I’ve been told a few times since Jessica died that I need to have counselling. I’m sure the people who tell me this mean well, but it leaves me wondering why they think I need it so much.
Is it because they feel like I’m not coping with my grief? Or that I’m not grieving in a healthy way?
Sometimes it feels like people want to push me towards counselling because they are uncomfortable with my grief. Or because they want me to be the person I was before my daughter died.
Sometimes it feels like there is an expectation that after a certain period of time has elapsed I should have moved on; that I should be able to package my grief in a nice neat little box marked “dealt with”.
When people tell me I need to have counselling “to help me get over my grief” it makes me angry. This isn’t something that I can “get over” and nor do I want to. I grieve because I love my daughter and because I miss her. “Getting over” her death implies moving on from my life with her; consigning it firmly to the past; almost forgetting her. She is part of me, she is part of our family and she always will be part of it. This journey that we are now on is about learning to live with her loss, not about “getting over” it.
Counselling isn’t going to turn me back into the person I was before Jessica died. That person died with Jessica. I will never be the person I was back then. Losing Jessica has changed me forever.
That isn’t to say that I can’t be happy, that I can’t enjoy the things that I used to enjoy. But I know that life can change in an instant; that tragedy can happen to anyone; that no matter how much I want to, no matter how hard I try, I cannot keep my children completely safe.
Jessica’s death was sudden and unexpected. We knew she was unwell, we’d sought medical help and advice, we thought we were doing the right things. I have asked myself many, many times whether I could have done more. Sometimes that question torments me, sometimes I can tell myself that I was doing my best with what I knew at time and that there are no guarantees that Jessica would still be here even if she’d been in hospital that night. Counselling might help me come to terms with the questions that occasionally spin around my head, but asking them helps me to process them.
Sometimes I think people confuse my grief for depression. It might make me more likely to struggle with depression, but it is not the same thing. I’ve struggled with depression several times in my adult life; I know what depression is like. The sense of sadness I feel since losing Jessica comes from a different place; it feels different from the low mood that came with depression. I am grieving, but I am not depressed.
At the moment, I feel like I am coping with my grief as best I can. Hubby and I talk freely about Jessica; about our thoughts and our feelings. We don’t bottle things up and when the storms of grief come, we ride the waves, allowing ourselves to feel the emotions we need to feel in that moment and not try to fight them or suppress them. I write a lot about how I feel, about my grief journey. It’s my way of processing my thoughts and feelings, getting them out of my head so that they don’t overwhelm me. I also use a journal which is designed to help me reflect on my grief journey each day.
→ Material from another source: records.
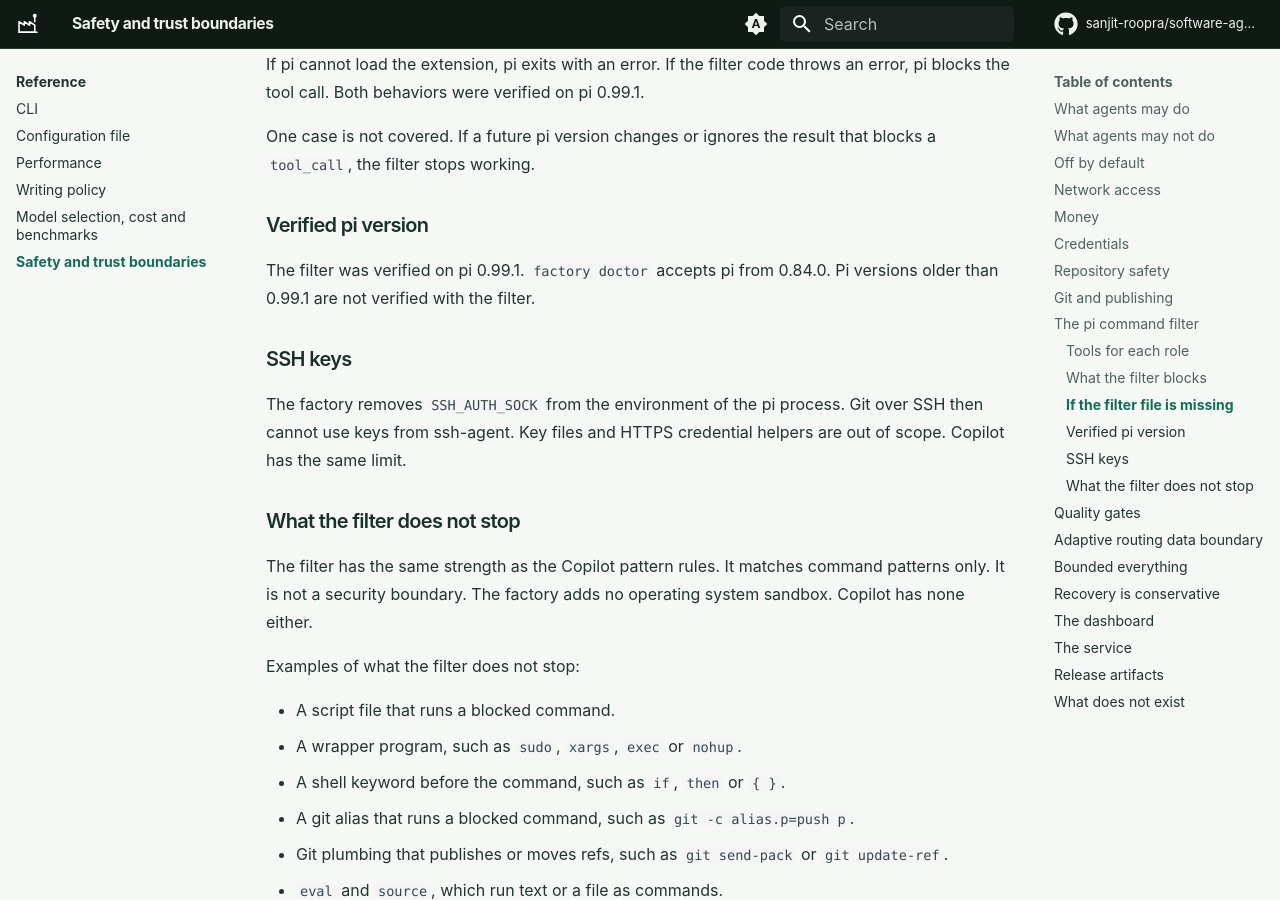
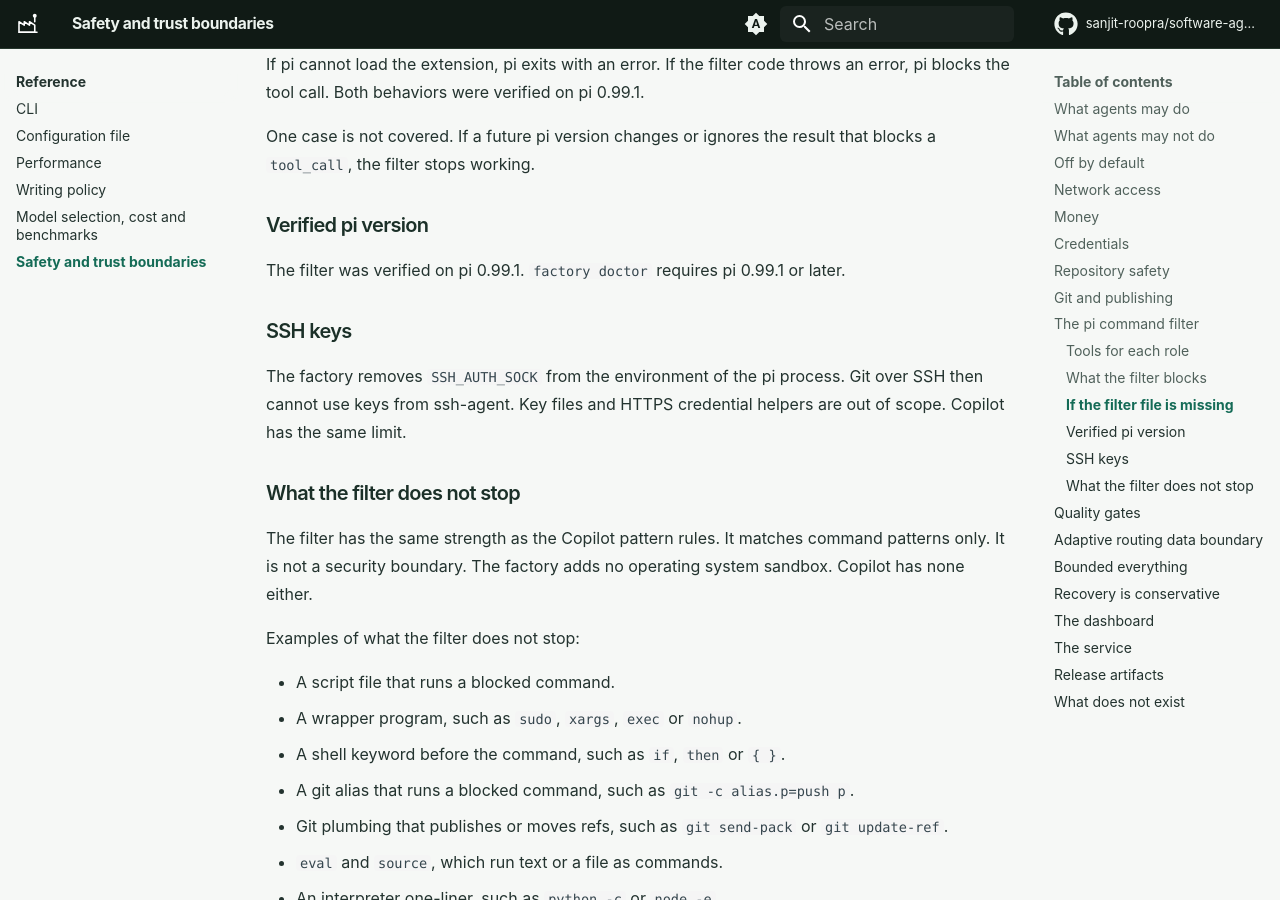
Before and after one commit to sanjit-roopra/software-agent-factory, an MkDocs documentation site: the page built from docs/reference/safety.md, in a window 1280 px wide and 900 px high, scrolled down 6605 px. Built offline with MkDocs 1.6.1 and Material for MkDocs 9.7.7, drawn with Linux system fonts in a browser that asks for light colours; comment, search, counter and statistics services are not loaded.

Commit message:
feat(doctor): require pi 0.99.1, the version the command filter was verified on
The pi implementer command filter relies on pi's tool_call extension API
blocking the call, and that was verified on pi 0.99.1. factory doctor now
rejects older pi instead of the docs saying older versions are not
verified.

Co-Authored-By: Claude Opus 5.5 <noreply@anthropic.com>
Claude-Session: https://claude.ai/code/session_01CZMTvrdDmRMPZTSaooCqYM

```diff
--- a/docs/reference/safety.md
+++ b/docs/reference/safety.md
@@ -226,8 +226,7 @@ that blocks a `tool_call`, the filter stops working.
 
 ### Verified pi version
 
-The filter was verified on pi 0.99.1. `factory doctor` accepts pi from 0.84.0.
-Pi versions older than 0.99.1 are not verified with the filter.
+The filter was verified on pi 0.99.1. `factory doctor` requires pi 0.99.1 or later.
 
 ### SSH keys
 
```
Also changed, not shown: docs/decisions.md (+1 -1 lines), docs/get-started/pi.md (+2 -2 lines), 2 other files.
Do I feel I “need” counselling? No.
Do I feel that counselling might be beneficial? Yes.
Counselling gives me a safe space to process my thoughts and feelings and may help give me further tools and strategies to help me cope with them day-to-day. It isn’t going to make me “get over” my grief or package it up into a nice neat little box that I can put away on a shelf and forget all about though.
I have started having counselling recently. In all honesty, I feel like I’m doing it more because other people feel I should rather than because I actually feel the need for it myself. To be fair, I did agree that it would be sensible to have this extra support in place after Thomas arrived, knowing that the challenges of life with a new baby could tip me into depression, especially as I did suffer with postnatal depression after Sophie’s birth. I’m not entirely sure what I’m trying to achieve with it other than having that safe space to talk though.
Ultimately though, counselling is about helping me on my grief journey. It isn’t about making my grief more comfortable for others, or about getting me over it, or about me “moving on” from life with Jessica. I will continue to talk about her, and about my feelings when it comes to grieving for her. If that makes others feel awkward or uncomfortable then that’s for them to deal with. If people choose to step out of my life because they struggle with my grief and the person I have become because of it, they are free to do so.
Of course now that I am having counselling, the inevitable question is whether it is helping me. Like being told I “need” counselling, this innocent, well-meaning question can also be a loaded one. It can carry expectations of what helping me means.
Is it helping me process my thoughts and providing tools to help me on my grief journey? Yes, perhaps it is.
Is it helping make my grief more comfortable for others? Probably not.
Is it going to help me get over my grief and move on? No.
And if that’s what you’re expecting or hoping, then perhaps you should be asking yourself: who is this counselling really for?